Problem statement: Below are the records; collect from them each line containing the string "height".

Data records:
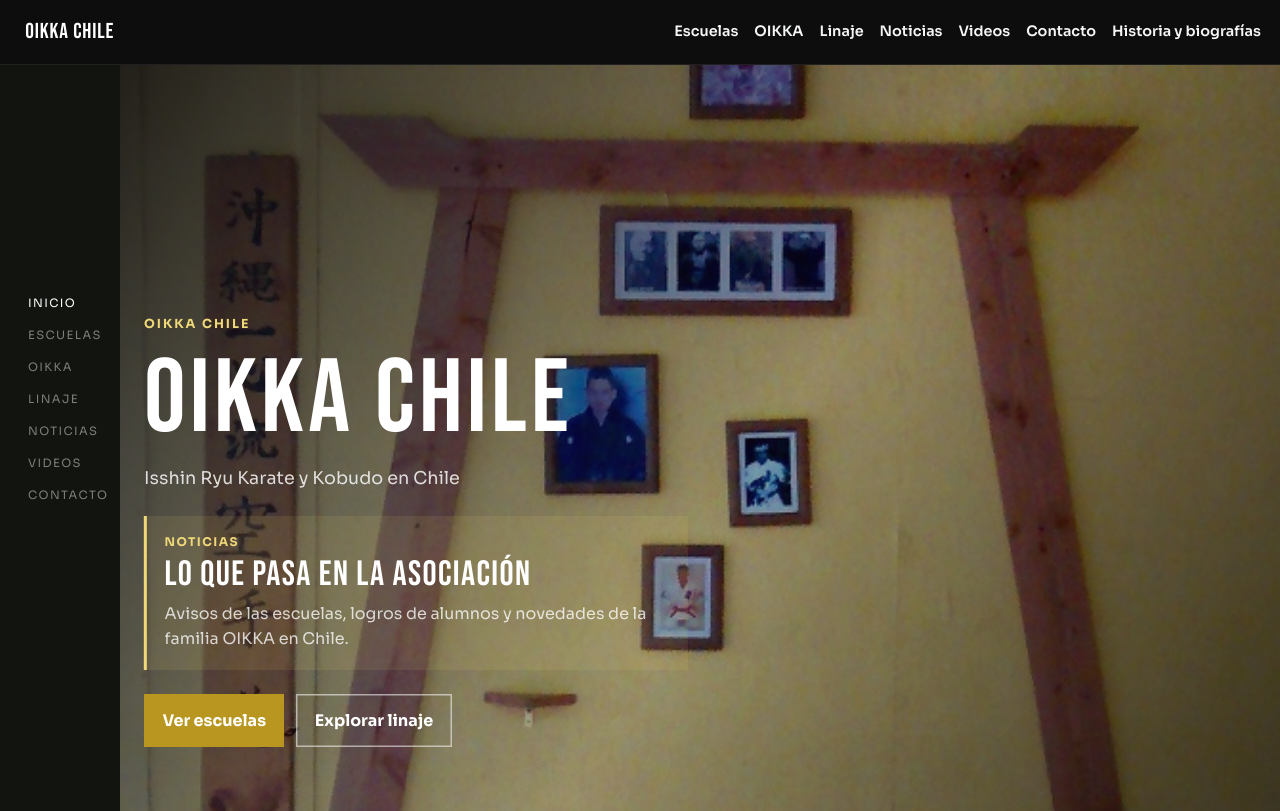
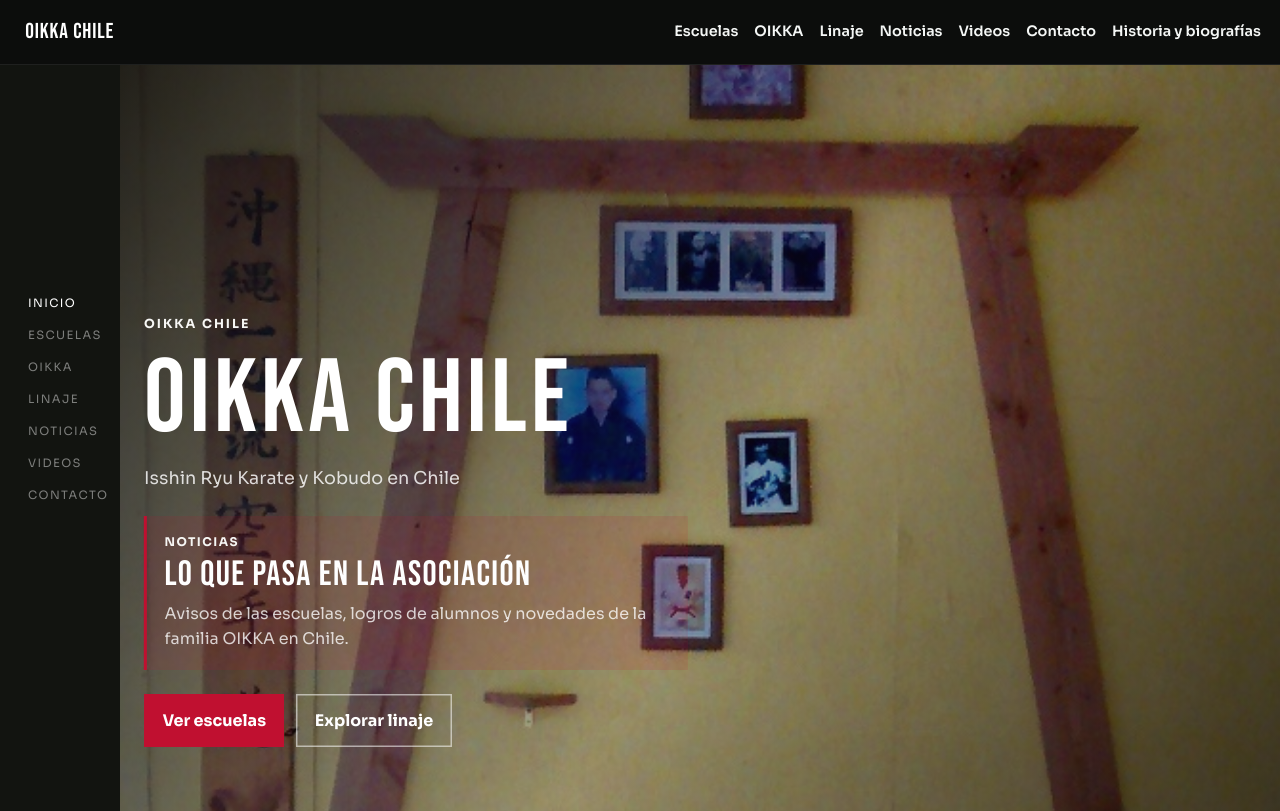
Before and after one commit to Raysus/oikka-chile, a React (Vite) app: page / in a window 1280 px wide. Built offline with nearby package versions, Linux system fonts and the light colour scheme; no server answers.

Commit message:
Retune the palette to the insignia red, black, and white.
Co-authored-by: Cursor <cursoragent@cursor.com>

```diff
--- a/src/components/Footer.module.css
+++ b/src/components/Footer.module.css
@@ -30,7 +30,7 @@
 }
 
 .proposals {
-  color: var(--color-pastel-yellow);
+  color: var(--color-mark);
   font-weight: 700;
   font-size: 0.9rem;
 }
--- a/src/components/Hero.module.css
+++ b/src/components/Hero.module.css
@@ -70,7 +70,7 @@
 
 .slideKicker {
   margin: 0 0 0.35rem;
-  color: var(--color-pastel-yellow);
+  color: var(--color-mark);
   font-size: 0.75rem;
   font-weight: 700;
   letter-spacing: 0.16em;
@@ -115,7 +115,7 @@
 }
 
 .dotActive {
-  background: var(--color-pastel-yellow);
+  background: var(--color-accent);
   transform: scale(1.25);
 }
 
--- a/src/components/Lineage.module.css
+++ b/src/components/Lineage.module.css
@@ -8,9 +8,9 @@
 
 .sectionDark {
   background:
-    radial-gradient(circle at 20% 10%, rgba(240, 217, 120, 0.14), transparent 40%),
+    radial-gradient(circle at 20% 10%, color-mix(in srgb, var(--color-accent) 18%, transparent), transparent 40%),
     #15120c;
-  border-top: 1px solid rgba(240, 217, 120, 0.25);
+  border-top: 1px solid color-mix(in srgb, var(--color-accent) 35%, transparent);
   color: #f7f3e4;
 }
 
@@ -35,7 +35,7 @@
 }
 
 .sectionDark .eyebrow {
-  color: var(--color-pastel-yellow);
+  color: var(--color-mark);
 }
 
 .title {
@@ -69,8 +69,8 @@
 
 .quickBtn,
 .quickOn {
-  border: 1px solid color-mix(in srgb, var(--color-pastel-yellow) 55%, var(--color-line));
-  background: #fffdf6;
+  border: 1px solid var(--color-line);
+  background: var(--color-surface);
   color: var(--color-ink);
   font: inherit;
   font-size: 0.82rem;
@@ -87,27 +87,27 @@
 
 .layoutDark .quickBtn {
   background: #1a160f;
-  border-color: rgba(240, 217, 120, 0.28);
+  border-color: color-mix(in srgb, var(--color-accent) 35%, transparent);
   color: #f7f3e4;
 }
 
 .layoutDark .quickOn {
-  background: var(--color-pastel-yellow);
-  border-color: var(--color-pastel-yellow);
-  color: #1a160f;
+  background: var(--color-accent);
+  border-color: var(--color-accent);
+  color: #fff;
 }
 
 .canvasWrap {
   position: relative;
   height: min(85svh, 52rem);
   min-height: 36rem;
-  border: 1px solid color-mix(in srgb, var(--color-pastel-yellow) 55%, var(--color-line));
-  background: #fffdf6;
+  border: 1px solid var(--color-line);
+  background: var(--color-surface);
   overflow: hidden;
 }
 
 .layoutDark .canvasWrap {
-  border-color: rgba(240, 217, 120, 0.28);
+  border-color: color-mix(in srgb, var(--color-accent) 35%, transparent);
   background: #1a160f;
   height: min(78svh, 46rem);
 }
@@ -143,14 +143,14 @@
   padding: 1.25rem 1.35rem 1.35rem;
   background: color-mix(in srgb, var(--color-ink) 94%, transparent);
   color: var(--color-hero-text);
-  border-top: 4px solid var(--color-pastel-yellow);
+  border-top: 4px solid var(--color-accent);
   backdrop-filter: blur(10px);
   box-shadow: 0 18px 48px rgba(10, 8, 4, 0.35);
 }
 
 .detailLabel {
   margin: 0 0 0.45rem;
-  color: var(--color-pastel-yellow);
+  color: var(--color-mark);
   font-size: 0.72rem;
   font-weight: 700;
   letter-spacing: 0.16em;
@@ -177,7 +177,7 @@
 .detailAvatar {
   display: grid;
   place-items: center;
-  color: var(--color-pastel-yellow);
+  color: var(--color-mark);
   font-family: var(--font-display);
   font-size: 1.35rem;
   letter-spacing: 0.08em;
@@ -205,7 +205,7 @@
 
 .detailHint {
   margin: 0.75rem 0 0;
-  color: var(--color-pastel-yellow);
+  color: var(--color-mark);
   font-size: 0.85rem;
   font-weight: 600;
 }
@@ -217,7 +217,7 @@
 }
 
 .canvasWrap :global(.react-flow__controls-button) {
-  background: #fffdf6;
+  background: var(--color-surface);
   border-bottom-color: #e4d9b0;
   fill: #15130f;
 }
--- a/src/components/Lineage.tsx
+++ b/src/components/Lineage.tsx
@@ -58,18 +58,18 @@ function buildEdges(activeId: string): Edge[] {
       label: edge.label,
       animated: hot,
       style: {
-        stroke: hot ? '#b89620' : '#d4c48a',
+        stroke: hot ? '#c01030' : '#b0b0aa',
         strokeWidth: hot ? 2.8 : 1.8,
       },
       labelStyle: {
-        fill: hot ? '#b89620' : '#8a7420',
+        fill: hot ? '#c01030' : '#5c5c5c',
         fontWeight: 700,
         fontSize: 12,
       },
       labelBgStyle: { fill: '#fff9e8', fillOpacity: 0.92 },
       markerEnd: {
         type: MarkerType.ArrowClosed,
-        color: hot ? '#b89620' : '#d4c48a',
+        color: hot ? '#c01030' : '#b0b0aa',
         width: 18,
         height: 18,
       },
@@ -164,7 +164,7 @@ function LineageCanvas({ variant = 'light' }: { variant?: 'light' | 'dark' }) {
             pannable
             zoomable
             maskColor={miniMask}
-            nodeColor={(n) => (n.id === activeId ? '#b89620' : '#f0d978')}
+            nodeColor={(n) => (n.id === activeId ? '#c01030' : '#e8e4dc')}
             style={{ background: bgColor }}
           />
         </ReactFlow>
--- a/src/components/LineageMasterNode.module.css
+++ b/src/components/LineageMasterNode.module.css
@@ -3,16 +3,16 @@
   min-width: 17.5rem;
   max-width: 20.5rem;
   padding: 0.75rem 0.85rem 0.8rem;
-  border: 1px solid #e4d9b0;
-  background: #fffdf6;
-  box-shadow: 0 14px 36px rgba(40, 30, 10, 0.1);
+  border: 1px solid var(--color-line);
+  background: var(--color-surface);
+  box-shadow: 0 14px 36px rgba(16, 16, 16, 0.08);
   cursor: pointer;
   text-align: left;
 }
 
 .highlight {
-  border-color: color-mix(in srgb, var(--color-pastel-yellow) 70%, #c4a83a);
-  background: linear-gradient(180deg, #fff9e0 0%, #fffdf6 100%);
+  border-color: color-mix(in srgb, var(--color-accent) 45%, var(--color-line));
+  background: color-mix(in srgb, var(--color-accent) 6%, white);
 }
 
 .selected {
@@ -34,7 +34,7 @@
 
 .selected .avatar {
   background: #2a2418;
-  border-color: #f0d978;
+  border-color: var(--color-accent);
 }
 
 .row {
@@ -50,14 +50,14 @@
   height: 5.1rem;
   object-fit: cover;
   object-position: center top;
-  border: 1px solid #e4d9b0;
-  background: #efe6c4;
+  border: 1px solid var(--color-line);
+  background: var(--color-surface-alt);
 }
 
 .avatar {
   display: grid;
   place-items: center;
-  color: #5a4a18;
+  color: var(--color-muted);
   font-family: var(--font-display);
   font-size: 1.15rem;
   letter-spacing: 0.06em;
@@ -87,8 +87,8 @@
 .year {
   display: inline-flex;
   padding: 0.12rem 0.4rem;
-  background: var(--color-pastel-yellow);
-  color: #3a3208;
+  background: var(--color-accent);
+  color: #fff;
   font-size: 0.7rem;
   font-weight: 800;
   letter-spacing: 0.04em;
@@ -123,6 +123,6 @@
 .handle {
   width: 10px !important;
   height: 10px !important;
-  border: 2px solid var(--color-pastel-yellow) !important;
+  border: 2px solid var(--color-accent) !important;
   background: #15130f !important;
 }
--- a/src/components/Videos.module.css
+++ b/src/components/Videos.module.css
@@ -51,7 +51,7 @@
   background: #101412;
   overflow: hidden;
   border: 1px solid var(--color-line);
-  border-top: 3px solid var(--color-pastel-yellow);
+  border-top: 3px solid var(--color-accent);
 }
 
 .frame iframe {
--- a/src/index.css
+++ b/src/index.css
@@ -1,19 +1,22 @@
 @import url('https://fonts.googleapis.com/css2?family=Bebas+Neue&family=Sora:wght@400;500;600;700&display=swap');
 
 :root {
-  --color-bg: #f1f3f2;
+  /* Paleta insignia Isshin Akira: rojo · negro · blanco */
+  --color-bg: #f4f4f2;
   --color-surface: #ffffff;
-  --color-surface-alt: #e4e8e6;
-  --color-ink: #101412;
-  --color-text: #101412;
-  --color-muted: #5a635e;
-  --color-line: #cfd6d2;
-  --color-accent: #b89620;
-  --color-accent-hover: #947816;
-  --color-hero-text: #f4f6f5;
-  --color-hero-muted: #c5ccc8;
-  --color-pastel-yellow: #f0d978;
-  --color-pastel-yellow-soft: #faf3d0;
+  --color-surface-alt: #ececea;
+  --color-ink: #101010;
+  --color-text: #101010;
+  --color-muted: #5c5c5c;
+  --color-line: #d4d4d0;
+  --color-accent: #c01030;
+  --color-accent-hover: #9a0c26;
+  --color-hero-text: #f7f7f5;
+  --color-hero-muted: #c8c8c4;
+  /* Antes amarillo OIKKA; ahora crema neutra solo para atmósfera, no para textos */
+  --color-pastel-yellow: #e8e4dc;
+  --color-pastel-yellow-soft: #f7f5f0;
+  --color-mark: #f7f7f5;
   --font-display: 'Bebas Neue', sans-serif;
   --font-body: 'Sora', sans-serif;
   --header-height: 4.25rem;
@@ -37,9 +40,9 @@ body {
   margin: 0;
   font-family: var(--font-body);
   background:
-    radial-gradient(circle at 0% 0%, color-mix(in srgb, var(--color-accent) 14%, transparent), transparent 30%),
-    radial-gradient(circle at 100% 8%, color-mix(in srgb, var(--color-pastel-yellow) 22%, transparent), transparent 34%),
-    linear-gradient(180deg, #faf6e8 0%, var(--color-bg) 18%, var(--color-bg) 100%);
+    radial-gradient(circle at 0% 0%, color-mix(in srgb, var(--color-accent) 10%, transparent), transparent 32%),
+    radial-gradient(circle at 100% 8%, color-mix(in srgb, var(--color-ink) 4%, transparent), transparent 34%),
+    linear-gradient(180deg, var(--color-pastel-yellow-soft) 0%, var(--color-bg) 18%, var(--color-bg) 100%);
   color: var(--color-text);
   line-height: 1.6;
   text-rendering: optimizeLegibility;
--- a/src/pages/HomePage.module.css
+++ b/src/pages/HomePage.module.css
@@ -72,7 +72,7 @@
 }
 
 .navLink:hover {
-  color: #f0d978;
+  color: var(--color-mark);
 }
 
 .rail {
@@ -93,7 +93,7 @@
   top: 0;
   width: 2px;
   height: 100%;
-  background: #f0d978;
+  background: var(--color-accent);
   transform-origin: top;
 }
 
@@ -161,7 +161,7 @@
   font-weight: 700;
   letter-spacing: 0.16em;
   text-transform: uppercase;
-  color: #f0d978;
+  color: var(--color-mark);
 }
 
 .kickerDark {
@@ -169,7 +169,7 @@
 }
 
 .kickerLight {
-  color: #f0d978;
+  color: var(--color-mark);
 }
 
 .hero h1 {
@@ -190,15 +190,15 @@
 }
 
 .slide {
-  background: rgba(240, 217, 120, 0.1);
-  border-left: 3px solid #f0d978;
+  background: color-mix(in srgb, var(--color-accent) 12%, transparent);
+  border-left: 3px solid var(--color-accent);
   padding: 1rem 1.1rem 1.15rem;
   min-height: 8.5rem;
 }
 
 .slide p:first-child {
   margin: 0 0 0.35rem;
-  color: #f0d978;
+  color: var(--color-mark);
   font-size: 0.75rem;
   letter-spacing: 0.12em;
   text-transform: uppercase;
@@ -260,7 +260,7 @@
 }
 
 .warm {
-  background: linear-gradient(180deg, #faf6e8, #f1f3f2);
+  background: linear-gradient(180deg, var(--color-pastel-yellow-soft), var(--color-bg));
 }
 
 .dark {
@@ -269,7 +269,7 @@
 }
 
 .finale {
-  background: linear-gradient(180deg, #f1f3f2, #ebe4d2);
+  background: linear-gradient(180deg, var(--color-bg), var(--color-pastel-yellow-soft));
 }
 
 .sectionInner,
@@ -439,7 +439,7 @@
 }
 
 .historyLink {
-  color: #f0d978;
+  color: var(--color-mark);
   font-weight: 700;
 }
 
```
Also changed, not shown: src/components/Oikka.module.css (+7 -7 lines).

Task result:
   height: min(85svh, 52rem);
   min-height: 36rem;
   height: min(78svh, 46rem);
         height: 18,
   height: 5.1rem;
   height: 10px !important;
   --header-height: 4.25rem;
   line-height: 1.6;
   height: 100%;
   min-height: 8.5rem;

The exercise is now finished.